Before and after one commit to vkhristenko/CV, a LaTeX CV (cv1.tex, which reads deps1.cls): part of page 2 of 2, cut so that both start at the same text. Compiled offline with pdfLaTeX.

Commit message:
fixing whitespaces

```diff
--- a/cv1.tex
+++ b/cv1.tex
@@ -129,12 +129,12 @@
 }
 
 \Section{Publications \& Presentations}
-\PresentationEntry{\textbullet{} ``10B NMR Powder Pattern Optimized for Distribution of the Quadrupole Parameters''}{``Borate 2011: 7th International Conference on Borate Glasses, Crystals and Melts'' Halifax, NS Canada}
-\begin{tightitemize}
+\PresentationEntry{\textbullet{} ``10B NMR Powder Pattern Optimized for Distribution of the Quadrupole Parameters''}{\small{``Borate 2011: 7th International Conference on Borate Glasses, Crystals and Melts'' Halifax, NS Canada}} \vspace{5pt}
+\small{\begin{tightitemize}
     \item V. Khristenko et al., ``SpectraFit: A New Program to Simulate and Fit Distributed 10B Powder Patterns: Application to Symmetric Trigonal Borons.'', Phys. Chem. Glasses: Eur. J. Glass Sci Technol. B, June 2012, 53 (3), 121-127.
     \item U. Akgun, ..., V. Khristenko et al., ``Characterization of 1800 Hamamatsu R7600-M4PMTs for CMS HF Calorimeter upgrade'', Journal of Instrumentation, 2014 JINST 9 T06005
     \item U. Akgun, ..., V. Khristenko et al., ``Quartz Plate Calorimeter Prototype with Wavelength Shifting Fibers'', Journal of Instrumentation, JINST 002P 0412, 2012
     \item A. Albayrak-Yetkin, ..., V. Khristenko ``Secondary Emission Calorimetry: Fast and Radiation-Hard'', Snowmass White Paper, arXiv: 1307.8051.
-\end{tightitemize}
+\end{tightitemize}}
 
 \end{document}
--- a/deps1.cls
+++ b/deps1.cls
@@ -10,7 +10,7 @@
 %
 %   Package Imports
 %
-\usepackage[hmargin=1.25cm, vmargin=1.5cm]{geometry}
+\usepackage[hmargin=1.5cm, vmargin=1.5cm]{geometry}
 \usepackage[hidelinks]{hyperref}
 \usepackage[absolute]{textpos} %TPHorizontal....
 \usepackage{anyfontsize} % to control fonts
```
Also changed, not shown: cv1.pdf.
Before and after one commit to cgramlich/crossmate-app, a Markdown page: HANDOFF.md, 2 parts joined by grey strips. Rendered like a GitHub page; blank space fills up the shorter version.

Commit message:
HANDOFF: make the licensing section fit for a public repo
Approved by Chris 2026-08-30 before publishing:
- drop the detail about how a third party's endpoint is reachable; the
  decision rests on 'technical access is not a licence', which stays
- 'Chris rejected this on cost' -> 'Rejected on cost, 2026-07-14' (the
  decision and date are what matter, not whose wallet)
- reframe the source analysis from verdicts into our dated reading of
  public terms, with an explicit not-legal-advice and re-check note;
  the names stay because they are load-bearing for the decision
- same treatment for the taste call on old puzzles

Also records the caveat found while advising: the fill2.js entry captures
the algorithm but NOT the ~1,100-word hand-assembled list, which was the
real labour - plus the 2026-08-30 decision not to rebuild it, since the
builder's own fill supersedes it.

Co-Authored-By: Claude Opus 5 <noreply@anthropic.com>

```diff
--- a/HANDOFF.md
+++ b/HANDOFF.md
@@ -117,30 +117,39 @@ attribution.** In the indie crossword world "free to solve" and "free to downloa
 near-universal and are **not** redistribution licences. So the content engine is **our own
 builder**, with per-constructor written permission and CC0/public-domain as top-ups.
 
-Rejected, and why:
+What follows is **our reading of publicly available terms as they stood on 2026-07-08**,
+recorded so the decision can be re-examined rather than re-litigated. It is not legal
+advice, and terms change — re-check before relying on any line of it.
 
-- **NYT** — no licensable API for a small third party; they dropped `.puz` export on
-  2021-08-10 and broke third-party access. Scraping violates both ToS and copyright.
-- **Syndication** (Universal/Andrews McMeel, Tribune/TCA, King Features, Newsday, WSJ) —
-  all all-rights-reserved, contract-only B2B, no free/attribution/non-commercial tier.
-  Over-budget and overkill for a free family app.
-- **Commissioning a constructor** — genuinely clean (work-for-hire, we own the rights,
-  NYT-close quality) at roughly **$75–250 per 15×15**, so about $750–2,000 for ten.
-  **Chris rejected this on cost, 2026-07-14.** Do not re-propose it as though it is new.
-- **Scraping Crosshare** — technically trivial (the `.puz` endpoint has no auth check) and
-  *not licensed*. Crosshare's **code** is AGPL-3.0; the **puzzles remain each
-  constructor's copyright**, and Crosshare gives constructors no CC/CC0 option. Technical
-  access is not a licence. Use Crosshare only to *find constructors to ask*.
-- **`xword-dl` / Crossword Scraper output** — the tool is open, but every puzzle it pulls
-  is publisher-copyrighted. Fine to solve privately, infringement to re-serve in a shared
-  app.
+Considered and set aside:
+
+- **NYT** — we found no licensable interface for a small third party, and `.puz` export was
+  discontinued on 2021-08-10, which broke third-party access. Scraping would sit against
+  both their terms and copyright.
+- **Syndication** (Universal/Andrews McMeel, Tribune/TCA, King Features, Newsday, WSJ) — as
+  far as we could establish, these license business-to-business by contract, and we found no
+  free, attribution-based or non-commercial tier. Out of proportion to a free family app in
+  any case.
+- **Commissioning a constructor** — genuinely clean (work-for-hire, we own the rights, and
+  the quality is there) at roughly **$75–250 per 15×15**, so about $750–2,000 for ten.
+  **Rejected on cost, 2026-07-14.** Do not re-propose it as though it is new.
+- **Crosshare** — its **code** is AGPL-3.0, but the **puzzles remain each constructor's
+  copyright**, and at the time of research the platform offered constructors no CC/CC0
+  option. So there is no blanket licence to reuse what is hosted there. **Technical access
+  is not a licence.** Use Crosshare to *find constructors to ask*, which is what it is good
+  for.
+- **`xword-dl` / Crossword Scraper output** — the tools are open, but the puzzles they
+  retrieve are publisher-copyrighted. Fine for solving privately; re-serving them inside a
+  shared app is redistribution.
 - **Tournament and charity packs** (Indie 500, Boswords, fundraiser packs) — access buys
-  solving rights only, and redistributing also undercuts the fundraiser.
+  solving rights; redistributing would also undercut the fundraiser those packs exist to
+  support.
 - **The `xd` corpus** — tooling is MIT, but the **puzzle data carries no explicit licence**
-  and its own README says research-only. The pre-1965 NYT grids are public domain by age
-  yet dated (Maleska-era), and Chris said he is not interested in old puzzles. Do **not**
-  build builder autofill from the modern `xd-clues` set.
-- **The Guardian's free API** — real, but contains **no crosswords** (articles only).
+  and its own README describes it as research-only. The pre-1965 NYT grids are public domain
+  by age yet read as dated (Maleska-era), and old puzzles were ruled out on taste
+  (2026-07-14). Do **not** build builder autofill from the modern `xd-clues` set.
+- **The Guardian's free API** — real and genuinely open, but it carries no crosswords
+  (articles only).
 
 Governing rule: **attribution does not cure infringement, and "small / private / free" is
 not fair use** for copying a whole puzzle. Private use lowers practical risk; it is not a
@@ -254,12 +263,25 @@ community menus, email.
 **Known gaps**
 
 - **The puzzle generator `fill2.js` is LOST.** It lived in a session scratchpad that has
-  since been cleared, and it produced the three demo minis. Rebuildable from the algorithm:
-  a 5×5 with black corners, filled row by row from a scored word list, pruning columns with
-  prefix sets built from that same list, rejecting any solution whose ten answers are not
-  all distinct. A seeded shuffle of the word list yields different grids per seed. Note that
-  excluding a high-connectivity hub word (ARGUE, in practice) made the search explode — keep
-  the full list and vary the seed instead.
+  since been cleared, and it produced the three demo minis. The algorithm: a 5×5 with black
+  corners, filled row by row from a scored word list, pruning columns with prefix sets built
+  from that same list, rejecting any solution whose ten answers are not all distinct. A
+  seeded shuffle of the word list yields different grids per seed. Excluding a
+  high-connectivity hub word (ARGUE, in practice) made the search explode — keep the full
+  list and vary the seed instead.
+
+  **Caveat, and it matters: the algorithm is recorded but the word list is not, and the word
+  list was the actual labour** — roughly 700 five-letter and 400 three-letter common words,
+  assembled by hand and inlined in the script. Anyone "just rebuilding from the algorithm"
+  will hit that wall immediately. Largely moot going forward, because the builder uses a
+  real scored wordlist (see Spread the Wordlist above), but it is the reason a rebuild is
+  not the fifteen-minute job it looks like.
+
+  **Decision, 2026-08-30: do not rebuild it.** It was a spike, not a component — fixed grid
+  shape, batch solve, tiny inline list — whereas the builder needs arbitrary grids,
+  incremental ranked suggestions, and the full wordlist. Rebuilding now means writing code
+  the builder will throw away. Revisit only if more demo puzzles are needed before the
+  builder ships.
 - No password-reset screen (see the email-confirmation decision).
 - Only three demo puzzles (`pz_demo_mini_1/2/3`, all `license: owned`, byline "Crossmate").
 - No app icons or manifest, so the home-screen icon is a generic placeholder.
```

*What to work on*: Once you have counted the lines of the records holding the string "free", state that number with no other words.

*Answer box*: 7